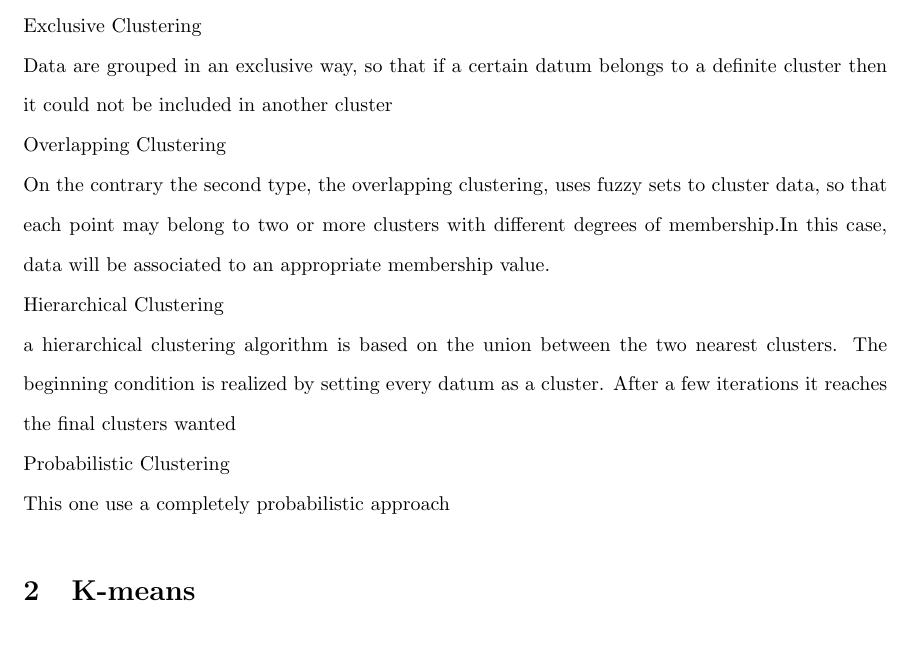
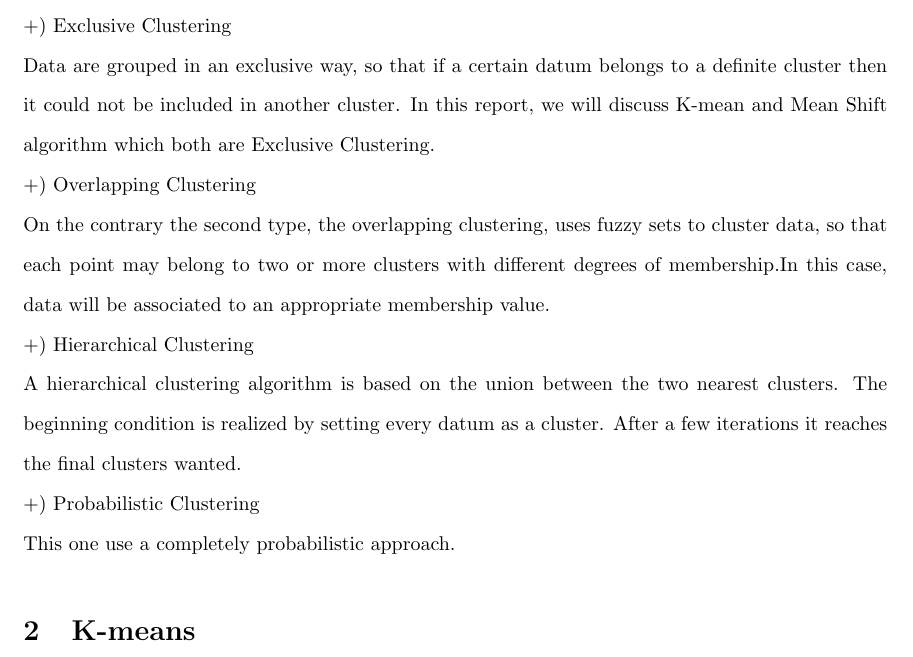
Before and after one commit to nguyenductho89/ProjectReport, a LaTeX document (Report_PrjS1.tex, which reads Introduction.tex): part of page 3 of 8, cut so that both start at the same text. Compiled offline with pdfLaTeX.

Commit message:
edit introduction

```diff
--- a/Introduction.tex
+++ b/Introduction.tex
@@ -12,11 +12,12 @@ Clustering problems come up in many different applications consisting data minin
 
 \subsection{Clustering categories}
 Clustering algorithms may be classified as listed below:\\
-Exclusive Clustering \\
-Data are grouped in an exclusive way, so that if a certain datum belongs to a definite cluster then it could not be included in another cluster\\
-Overlapping Clustering \\
+%http://home.deib.polimi.it/matteucc/Clustering/tutorial_html/index.html
++) Exclusive Clustering \\
+Data are grouped in an exclusive way, so that if a certain datum belongs to a definite cluster then it could not be included in another cluster. In this report, we will discuss K-mean and Mean Shift algorithm which both are Exclusive Clustering.\\
++) Overlapping Clustering \\
 On the contrary the second type, the overlapping clustering, uses fuzzy sets to cluster data, so that each point may belong to two or more clusters with different degrees of membership.In this case, data will be associated to an appropriate membership value.\\
-Hierarchical Clustering \\
-a hierarchical clustering algorithm is based on the union between the two nearest clusters. The beginning condition is realized by setting every datum as a cluster. After a few iterations it reaches the final clusters wanted\\\
-Probabilistic Clustering\\
-This one use a completely probabilistic approach
+ +) Hierarchical Clustering \\
+A hierarchical clustering algorithm is based on the union between the two nearest clusters. The beginning condition is realized by setting every datum as a cluster. After a few iterations it reaches the final clusters wanted.\\\
+ +) Probabilistic Clustering\\
+This one use a completely probabilistic approach.
```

■ YOUR ASSIGNMENT
A faithful copy of the data above is wanted, with every image left out.

■ EXERCISE OUTPUT
Before and after one commit to nguyenductho89/ProjectReport, a LaTeX document (Report_PrjS1.tex, which reads Introduction.tex): part of page 3 of 8, cut so that both start at the same text. Compiled offline with pdfLaTeX.

Commit message:
edit introduction

```diff
--- a/Introduction.tex
+++ b/Introduction.tex
@@ -12,11 +12,12 @@ Clustering problems come up in many different applications consisting data minin
 
 \subsection{Clustering categories}
 Clustering algorithms may be classified as listed below:\\
-Exclusive Clustering \\
-Data are grouped in an exclusive way, so that if a certain datum belongs to a definite cluster then it could not be included in another cluster\\
-Overlapping Clustering \\
+%http://home.deib.polimi.it/matteucc/Clustering/tutorial_html/index.html
++) Exclusive Clustering \\
+Data are grouped in an exclusive way, so that if a certain datum belongs to a definite cluster then it could not be included in another cluster. In this report, we will discuss K-mean and Mean Shift algorithm which both are Exclusive Clustering.\\
++) Overlapping Clustering \\
 On the contrary the second type, the overlapping clustering, uses fuzzy sets to cluster data, so that each point may belong to two or more clusters with different degrees of membership.In this case, data will be associated to an appropriate membership value.\\
-Hierarchical Clustering \\
-a hierarchical clustering algorithm is based on the union between the two nearest clusters. The beginning condition is realized by setting every datum as a cluster. After a few iterations it reaches the final clusters wanted\\\
-Probabilistic Clustering\\
-This one use a completely probabilistic approach
+ +) Hierarchical Clustering \\
+A hierarchical clustering algorithm is based on the union between the two nearest clusters. The beginning condition is realized by setting every datum as a cluster. After a few iterations it reaches the final clusters wanted.\\\
+ +) Probabilistic Clustering\\
+This one use a completely probabilistic approach.
```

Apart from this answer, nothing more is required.